**EXERCISE:** Every line in the data below that has the word "benchmarks" should be returned.

**SOURCE RECORDS:**
=== Begin Enclosure ===

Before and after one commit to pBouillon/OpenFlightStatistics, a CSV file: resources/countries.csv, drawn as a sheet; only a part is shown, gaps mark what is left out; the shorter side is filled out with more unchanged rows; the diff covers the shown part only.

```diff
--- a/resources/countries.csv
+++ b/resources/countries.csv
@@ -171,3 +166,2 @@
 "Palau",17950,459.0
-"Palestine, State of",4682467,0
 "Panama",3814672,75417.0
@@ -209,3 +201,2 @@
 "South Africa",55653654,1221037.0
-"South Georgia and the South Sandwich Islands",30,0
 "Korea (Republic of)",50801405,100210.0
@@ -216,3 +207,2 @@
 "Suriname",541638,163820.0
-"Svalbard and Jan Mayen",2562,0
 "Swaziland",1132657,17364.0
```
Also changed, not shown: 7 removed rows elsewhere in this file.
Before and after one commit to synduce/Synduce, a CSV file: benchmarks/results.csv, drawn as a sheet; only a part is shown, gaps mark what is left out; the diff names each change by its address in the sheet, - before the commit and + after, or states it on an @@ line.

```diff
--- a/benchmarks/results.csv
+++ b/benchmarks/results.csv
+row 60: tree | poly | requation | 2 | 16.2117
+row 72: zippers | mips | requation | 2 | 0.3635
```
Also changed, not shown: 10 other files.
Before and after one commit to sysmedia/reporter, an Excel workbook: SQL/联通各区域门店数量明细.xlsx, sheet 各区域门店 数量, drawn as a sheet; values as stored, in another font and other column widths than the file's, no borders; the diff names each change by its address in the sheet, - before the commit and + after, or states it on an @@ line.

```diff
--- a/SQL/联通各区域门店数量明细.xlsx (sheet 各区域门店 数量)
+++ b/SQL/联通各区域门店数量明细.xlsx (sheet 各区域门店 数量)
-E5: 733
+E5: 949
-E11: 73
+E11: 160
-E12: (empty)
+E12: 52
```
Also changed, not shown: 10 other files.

=== End Enclosure ===

**ANSWER BOX:**
Before and after one commit to synduce/Synduce, a CSV file: benchmarks/results.csv, drawn as a sheet; only a part is shown, gaps mark what is left out; the diff names each change by its address in the sheet, - before the commit and + after, or states it on an @@ line.
--- a/benchmarks/results.csv
+++ b/benchmarks/results.csv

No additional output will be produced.